# RECORDS SUPPLIED
┌────────

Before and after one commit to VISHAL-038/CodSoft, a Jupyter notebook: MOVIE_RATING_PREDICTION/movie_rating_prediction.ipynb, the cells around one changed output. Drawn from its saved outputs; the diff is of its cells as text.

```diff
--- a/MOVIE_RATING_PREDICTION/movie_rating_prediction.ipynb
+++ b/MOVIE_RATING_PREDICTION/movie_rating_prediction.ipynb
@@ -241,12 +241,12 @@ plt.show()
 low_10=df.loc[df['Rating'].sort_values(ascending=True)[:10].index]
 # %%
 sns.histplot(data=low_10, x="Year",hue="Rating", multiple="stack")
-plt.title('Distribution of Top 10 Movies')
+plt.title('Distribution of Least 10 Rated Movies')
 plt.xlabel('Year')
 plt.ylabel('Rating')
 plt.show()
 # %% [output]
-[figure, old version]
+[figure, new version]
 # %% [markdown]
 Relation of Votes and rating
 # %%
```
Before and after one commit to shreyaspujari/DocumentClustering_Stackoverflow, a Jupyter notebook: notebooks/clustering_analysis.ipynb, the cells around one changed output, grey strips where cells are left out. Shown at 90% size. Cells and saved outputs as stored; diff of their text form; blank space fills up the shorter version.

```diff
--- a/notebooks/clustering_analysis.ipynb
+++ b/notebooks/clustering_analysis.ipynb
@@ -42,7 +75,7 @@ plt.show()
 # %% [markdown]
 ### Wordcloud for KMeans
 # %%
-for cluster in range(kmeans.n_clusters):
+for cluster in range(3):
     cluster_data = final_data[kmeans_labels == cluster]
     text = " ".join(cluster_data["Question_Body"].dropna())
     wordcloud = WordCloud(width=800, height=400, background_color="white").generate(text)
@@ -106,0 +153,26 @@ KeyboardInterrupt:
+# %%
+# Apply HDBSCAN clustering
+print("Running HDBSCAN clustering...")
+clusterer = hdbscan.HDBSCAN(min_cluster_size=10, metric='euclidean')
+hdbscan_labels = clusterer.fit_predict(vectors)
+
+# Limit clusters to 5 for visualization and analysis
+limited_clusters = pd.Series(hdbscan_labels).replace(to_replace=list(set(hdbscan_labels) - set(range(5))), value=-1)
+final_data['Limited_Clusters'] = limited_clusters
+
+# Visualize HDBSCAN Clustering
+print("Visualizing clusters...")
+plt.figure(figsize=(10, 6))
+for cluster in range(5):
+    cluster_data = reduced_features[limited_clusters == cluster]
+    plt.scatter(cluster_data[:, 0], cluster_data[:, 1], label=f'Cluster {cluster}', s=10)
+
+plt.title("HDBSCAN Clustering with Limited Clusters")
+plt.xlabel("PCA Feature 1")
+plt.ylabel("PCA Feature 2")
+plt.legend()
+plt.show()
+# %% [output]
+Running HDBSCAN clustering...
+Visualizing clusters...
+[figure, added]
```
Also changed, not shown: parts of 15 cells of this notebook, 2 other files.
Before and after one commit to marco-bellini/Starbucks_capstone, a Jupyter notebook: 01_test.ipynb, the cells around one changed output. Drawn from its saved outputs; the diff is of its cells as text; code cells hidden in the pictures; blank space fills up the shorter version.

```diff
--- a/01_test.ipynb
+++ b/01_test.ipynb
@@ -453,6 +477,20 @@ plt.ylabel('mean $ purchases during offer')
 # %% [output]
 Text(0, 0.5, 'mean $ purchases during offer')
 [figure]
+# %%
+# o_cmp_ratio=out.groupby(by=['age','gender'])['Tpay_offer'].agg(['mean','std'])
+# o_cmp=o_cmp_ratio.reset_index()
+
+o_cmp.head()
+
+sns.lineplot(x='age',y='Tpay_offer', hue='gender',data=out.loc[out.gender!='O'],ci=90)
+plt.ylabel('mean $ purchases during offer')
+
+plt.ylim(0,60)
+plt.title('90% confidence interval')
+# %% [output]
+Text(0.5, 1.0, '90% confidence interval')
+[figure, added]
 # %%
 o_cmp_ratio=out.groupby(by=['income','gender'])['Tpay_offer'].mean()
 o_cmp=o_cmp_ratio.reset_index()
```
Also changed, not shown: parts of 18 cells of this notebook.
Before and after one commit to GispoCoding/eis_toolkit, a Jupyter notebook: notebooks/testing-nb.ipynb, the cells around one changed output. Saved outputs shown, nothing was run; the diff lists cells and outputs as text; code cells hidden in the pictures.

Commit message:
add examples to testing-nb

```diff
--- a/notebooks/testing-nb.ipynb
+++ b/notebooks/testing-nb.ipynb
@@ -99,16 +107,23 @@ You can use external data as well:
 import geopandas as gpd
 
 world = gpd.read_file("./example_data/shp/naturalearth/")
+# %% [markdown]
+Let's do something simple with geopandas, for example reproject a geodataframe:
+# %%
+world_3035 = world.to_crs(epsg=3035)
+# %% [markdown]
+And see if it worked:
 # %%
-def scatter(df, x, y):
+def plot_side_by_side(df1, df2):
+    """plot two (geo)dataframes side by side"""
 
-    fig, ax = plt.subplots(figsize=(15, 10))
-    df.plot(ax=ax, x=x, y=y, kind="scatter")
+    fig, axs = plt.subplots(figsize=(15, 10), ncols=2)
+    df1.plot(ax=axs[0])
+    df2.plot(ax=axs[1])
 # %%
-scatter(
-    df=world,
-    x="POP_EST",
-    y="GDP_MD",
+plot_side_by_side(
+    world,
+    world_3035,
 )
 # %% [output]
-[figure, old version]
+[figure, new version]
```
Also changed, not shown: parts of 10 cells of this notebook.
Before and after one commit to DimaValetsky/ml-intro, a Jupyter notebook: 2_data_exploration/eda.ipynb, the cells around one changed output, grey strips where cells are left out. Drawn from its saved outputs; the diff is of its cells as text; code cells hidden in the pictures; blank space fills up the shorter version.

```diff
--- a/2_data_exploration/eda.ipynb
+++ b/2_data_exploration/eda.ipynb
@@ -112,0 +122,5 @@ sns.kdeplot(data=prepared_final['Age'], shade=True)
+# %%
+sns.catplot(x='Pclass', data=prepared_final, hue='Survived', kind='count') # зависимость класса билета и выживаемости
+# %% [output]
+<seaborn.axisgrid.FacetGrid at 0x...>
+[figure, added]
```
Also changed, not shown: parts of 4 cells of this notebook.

└────────

# PROBLEM DESCRIPTION
Copy out whichever lines of the listing contain the word "version".

# SOLVED PROBLEM
-[figure, old version]
+[figure, new version]
Before and after one commit to shreyaspujari/DocumentClustering_Stackoverflow, a Jupyter notebook: notebooks/clustering_analysis.ipynb, the cells around one changed output, grey strips where cells are left out. Shown at 90% size. Cells and saved outputs as stored; diff of their text form; blank space fills up the shorter version.
Before and after one commit to marco-bellini/Starbucks_capstone, a Jupyter notebook: 01_test.ipynb, the cells around one changed output. Drawn from its saved outputs; the diff is of its cells as text; code cells hidden in the pictures; blank space fills up the shorter version.
-[figure, old version]
+[figure, new version]
Before and after one commit to DimaValetsky/ml-intro, a Jupyter notebook: 2_data_exploration/eda.ipynb, the cells around one changed output, grey strips where cells are left out. Drawn from its saved outputs; the diff is of its cells as text; code cells hidden in the pictures; blank space fills up the shorter version.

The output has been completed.